* Instructions for the task *
Could the listing below be reproduced exactly, minus its pictures?

* Input records *
○ ○ ○ ○ ○
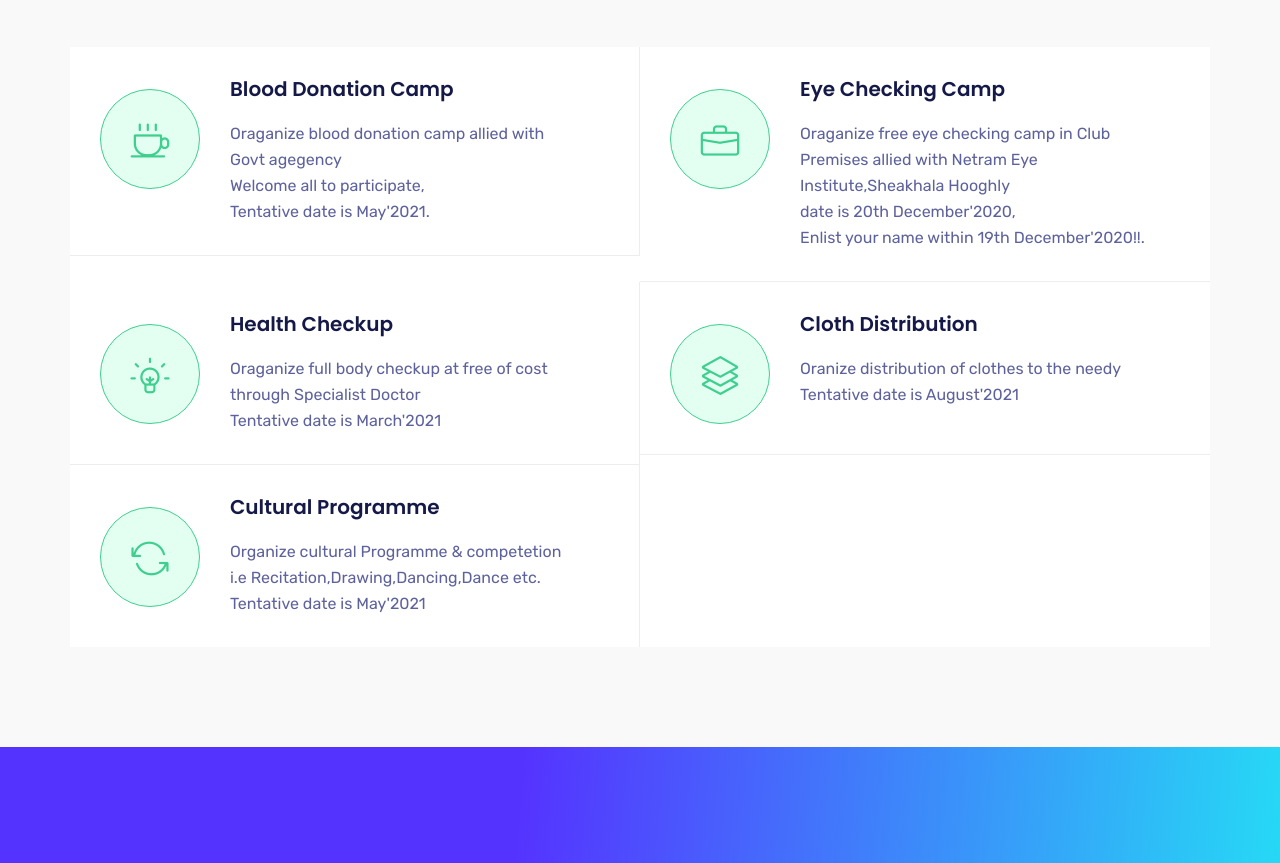
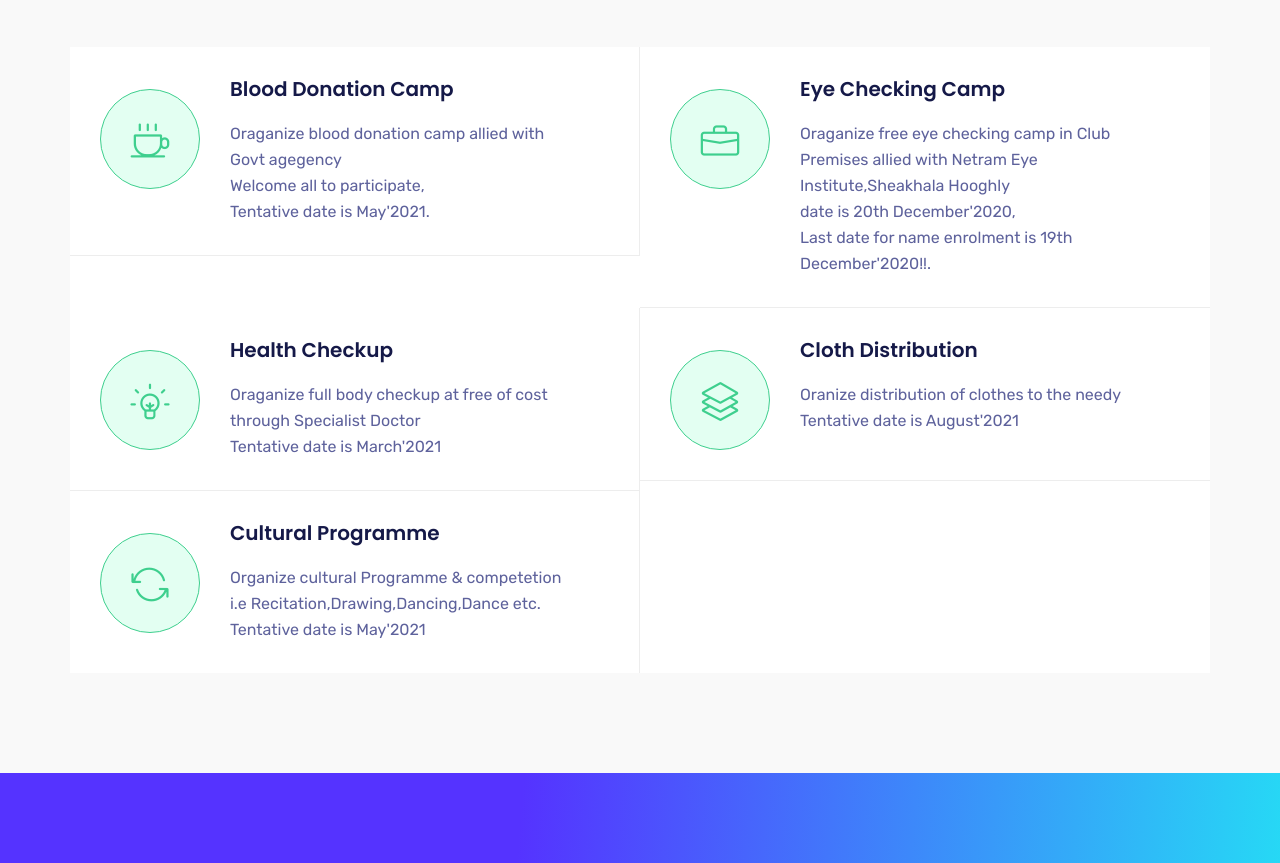
Before and after one commit to raghunathsamity2020/hrs, a plain HTML site: page index.html in a window 1280 px wide. Shown: the part 1786-2649 px from the top of the page. Drawn offline with nearby package versions, Linux system fonts and the light colour scheme; files whose address does not match are found by name.

Commit message:
Update index.html

```diff
--- a/index.html
+++ b/index.html
@@ -236,7 +236,7 @@
                </div>
                <div class="feature-info float-left">
                  <h4>Eye Checking Camp</h4>
-                 <p>Oraganize free eye checking camp in Club Premises allied with Netram Eye Institute,Sheakhala Hooghly<br> date is 20th December'2020,<br> Enlist your name within 19th December'2020!!.</p>
+                 <p>Oraganize free eye checking camp in Club Premises allied with Netram Eye Institute,Sheakhala Hooghly<br> date is 20th December'2020,<br> Last date for name enrolment is 19th December'2020!!.</p>
                </div>
             </div>
             <!-- End Fetatures -->
```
○ ○ ○ ○ ○
* Answer to this task *
Before and after one commit to raghunathsamity2020/hrs, a plain HTML site: page index.html in a window 1280 px wide. Shown: the part 1786-2649 px from the top of the page. Drawn offline with nearby package versions, Linux system fonts and the light colour scheme; files whose address does not match are found by name.

Commit message:
Update index.html

```diff
--- a/index.html
+++ b/index.html
@@ -236,7 +236,7 @@
                </div>
                <div class="feature-info float-left">
                  <h4>Eye Checking Camp</h4>
-                 <p>Oraganize free eye checking camp in Club Premises allied with Netram Eye Institute,Sheakhala Hooghly<br> date is 20th December'2020,<br> Enlist your name within 19th December'2020!!.</p>
+                 <p>Oraganize free eye checking camp in Club Premises allied with Netram Eye Institute,Sheakhala Hooghly<br> date is 20th December'2020,<br> Last date for name enrolment is 19th December'2020!!.</p>
                </div>
             </div>
             <!-- End Fetatures -->
```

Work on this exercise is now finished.